** PROBLEM REQUIREMENTS **
A word-for-word copy of the records that follow is needed, with every picture omitted.

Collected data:
###

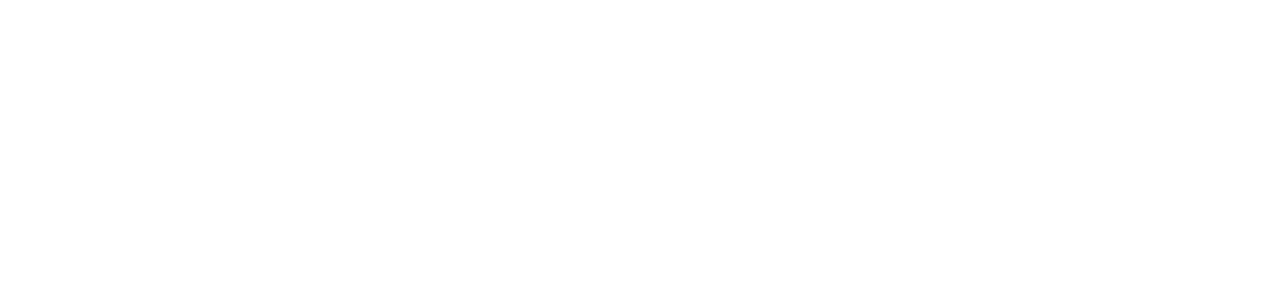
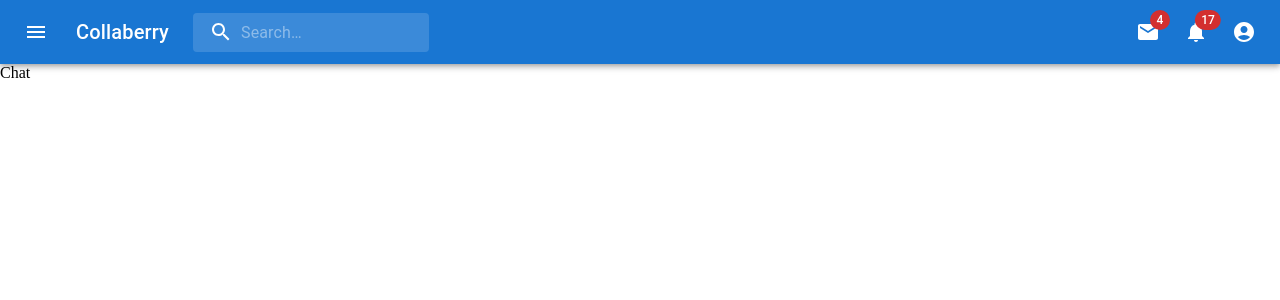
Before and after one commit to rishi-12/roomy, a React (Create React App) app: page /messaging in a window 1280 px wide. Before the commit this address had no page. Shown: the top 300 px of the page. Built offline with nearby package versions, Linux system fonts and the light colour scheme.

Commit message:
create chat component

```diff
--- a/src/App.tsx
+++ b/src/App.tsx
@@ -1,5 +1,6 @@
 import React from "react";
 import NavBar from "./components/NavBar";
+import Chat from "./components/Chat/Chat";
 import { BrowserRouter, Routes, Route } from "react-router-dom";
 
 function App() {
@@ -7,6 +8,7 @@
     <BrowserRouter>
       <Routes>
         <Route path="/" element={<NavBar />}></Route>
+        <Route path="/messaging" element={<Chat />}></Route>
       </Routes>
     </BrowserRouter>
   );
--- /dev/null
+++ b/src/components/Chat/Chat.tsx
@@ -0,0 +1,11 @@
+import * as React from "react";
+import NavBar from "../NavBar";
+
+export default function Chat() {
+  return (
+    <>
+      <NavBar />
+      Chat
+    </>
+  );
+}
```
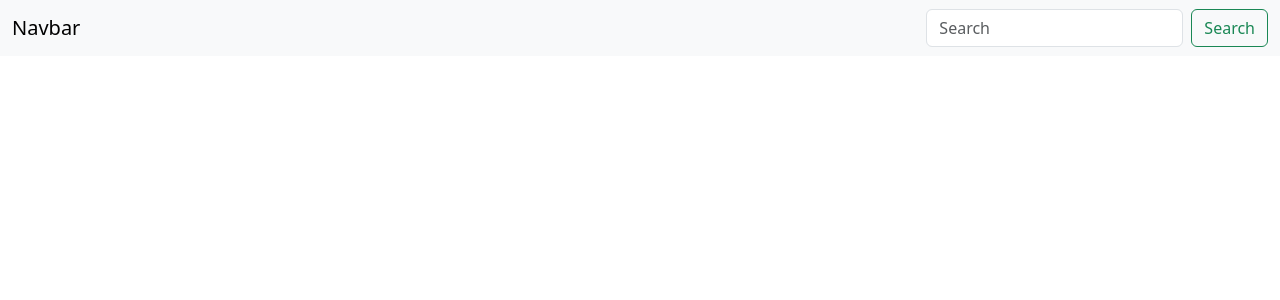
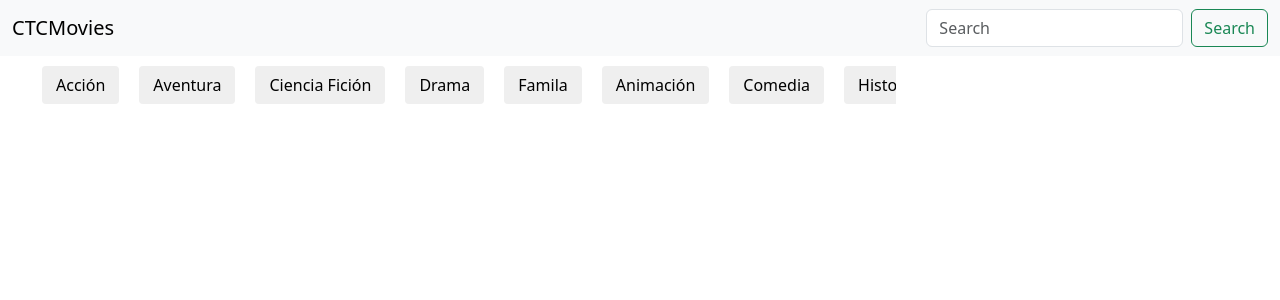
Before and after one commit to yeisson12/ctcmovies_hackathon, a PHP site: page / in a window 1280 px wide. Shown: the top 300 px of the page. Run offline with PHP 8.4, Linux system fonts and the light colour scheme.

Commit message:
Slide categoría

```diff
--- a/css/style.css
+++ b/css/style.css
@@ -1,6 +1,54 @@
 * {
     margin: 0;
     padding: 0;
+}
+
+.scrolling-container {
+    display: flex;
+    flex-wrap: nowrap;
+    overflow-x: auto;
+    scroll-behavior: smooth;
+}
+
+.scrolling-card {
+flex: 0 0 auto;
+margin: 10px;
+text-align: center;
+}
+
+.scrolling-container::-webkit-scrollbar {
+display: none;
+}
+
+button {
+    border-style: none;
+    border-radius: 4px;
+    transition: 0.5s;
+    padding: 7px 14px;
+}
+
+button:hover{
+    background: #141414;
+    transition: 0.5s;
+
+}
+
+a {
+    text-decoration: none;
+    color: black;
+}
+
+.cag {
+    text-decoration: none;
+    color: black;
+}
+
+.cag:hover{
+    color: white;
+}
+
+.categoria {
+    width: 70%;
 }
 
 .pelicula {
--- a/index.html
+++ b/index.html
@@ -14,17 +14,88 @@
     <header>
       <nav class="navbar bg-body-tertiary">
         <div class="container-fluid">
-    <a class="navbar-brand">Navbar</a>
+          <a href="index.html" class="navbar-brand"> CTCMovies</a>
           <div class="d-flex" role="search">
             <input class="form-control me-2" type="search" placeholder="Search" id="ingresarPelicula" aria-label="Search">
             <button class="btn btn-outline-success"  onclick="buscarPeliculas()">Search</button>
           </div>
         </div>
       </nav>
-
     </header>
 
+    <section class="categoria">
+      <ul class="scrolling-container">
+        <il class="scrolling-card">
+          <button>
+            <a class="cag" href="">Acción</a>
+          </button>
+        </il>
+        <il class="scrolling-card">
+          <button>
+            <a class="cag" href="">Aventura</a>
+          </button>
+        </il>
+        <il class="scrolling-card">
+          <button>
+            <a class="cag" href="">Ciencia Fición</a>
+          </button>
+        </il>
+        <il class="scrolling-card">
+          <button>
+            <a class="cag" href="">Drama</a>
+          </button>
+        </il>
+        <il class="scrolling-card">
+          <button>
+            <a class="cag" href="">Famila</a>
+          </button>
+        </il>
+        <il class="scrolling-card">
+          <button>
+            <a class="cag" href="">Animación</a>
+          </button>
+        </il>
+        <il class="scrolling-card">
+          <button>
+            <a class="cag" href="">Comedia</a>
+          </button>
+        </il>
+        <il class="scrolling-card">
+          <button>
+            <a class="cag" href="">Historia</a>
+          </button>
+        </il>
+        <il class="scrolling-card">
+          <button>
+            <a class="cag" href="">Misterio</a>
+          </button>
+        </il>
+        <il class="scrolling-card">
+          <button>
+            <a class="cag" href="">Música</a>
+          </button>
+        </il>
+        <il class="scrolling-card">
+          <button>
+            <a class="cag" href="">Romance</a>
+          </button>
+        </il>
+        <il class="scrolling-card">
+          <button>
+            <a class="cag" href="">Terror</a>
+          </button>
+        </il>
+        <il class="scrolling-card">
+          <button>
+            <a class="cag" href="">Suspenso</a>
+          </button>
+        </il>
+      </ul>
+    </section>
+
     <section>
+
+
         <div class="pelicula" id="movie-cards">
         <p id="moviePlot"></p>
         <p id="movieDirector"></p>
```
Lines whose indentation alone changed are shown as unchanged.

###

** OUTPUT OF THE TASK **
Before and after one commit to rishi-12/roomy, a React (Create React App) app: page /messaging in a window 1280 px wide. Before the commit this address had no page. Shown: the top 300 px of the page. Built offline with nearby package versions, Linux system fonts and the light colour scheme.

Commit message:
create chat component

```diff
--- a/src/App.tsx
+++ b/src/App.tsx
@@ -1,5 +1,6 @@
 import React from "react";
 import NavBar from "./components/NavBar";
+import Chat from "./components/Chat/Chat";
 import { BrowserRouter, Routes, Route } from "react-router-dom";
 
 function App() {
@@ -7,6 +8,7 @@
     <BrowserRouter>
       <Routes>
         <Route path="/" element={<NavBar />}></Route>
+        <Route path="/messaging" element={<Chat />}></Route>
       </Routes>
     </BrowserRouter>
   );
--- /dev/null
+++ b/src/components/Chat/Chat.tsx
@@ -0,0 +1,11 @@
+import * as React from "react";
+import NavBar from "../NavBar";
+
+export default function Chat() {
+  return (
+    <>
+      <NavBar />
+      Chat
+    </>
+  );
+}
```
Before and after one commit to yeisson12/ctcmovies_hackathon, a PHP site: page / in a window 1280 px wide. Shown: the top 300 px of the page. Run offline with PHP 8.4, Linux system fonts and the light colour scheme.

Commit message:
Slide categoría

```diff
--- a/css/style.css
+++ b/css/style.css
@@ -1,6 +1,54 @@
 * {
     margin: 0;
     padding: 0;
+}
+
+.scrolling-container {
+    display: flex;
+    flex-wrap: nowrap;
+    overflow-x: auto;
+    scroll-behavior: smooth;
+}
+
+.scrolling-card {
+flex: 0 0 auto;
+margin: 10px;
+text-align: center;
+}
+
+.scrolling-container::-webkit-scrollbar {
+display: none;
+}
+
+button {
+    border-style: none;
+    border-radius: 4px;
+    transition: 0.5s;
+    padding: 7px 14px;
+}
+
+button:hover{
+    background: #141414;
+    transition: 0.5s;
+
+}
+
+a {
+    text-decoration: none;
+    color: black;
+}
+
+.cag {
+    text-decoration: none;
+    color: black;
+}
+
+.cag:hover{
+    color: white;
+}
+
+.categoria {
+    width: 70%;
 }
 
 .pelicula {
--- a/index.html
+++ b/index.html
@@ -14,17 +14,88 @@
     <header>
       <nav class="navbar bg-body-tertiary">
         <div class="container-fluid">
-    <a class="navbar-brand">Navbar</a>
+          <a href="index.html" class="navbar-brand"> CTCMovies</a>
           <div class="d-flex" role="search">
             <input class="form-control me-2" type="search" placeholder="Search" id="ingresarPelicula" aria-label="Search">
             <button class="btn btn-outline-success"  onclick="buscarPeliculas()">Search</button>
           </div>
         </div>
       </nav>
-
     </header>
 
+    <section class="categoria">
+      <ul class="scrolling-container">
+        <il class="scrolling-card">
+          <button>
+            <a class="cag" href="">Acción</a>
+          </button>
+        </il>
+        <il class="scrolling-card">
+          <button>
+            <a class="cag" href="">Aventura</a>
+          </button>
+        </il>
+        <il class="scrolling-card">
+          <button>
+            <a class="cag" href="">Ciencia Fición</a>
+          </button>
+        </il>
+        <il class="scrolling-card">
+          <button>
+            <a class="cag" href="">Drama</a>
+          </button>
+        </il>
+        <il class="scrolling-card">
+          <button>
+            <a class="cag" href="">Famila</a>
+          </button>
+        </il>
+        <il class="scrolling-card">
+          <button>
+            <a class="cag" href="">Animación</a>
+          </button>
+        </il>
+        <il class="scrolling-card">
+          <button>
+            <a class="cag" href="">Comedia</a>
+          </button>
+        </il>
+        <il class="scrolling-card">
+          <button>
+            <a class="cag" href="">Historia</a>
+          </button>
+        </il>
+        <il class="scrolling-card">
+          <button>
+            <a class="cag" href="">Misterio</a>
+          </button>
+        </il>
+        <il class="scrolling-card">
+          <button>
+            <a class="cag" href="">Música</a>
+          </button>
+        </il>
+        <il class="scrolling-card">
+          <button>
+            <a class="cag" href="">Romance</a>
+          </button>
+        </il>
+        <il class="scrolling-card">
+          <button>
+            <a class="cag" href="">Terror</a>
+          </button>
+        </il>
+        <il class="scrolling-card">
+          <button>
+            <a class="cag" href="">Suspenso</a>
+          </button>
+        </il>
+      </ul>
+    </section>
+
     <section>
+
+
         <div class="pelicula" id="movie-cards">
         <p id="moviePlot"></p>
         <p id="movieDirector"></p>
```
Lines whose indentation alone changed are shown as unchanged.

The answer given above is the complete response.